### Exercise
Among the entries below, find the lines with "title" and copy them.

● ● ●

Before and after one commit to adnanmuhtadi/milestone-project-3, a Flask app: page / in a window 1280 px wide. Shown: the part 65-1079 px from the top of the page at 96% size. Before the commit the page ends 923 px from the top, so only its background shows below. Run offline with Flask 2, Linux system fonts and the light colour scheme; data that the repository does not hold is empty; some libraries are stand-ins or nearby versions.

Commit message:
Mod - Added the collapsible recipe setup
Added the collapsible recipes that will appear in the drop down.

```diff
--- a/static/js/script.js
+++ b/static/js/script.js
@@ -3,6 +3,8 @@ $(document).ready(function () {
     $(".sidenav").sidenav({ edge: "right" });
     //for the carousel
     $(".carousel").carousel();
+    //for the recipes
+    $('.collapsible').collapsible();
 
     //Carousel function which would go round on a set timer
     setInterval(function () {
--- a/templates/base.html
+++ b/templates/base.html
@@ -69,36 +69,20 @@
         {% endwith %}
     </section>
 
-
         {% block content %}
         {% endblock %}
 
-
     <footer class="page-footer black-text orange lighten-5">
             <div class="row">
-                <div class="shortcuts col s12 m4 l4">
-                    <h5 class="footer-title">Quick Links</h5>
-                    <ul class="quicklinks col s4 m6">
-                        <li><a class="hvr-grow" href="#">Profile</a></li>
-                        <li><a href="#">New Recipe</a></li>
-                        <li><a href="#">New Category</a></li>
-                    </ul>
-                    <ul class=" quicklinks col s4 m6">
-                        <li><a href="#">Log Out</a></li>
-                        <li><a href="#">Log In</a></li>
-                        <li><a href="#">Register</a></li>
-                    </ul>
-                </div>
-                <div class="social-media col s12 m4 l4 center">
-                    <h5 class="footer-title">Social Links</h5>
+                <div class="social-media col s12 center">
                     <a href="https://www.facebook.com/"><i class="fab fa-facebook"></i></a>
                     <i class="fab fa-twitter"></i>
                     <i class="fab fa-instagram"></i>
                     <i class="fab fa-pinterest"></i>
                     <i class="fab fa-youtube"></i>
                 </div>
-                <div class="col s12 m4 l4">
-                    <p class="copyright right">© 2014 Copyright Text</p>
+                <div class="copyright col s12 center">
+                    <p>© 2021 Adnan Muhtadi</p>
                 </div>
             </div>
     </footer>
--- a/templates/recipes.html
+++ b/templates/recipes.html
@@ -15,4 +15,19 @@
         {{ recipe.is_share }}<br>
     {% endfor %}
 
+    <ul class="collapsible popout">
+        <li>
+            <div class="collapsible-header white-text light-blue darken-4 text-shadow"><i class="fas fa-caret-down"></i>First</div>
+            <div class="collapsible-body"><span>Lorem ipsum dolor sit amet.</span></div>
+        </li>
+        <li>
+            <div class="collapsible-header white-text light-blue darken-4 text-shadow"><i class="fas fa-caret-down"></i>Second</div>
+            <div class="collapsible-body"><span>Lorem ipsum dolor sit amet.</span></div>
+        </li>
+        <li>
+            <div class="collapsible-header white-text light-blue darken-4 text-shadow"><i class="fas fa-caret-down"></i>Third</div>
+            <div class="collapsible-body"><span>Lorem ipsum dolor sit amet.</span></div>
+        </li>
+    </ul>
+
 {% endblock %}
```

● ● ●

### Final answer
-                    <h5 class="footer-title">Quick Links</h5>
-                    <h5 class="footer-title">Social Links</h5>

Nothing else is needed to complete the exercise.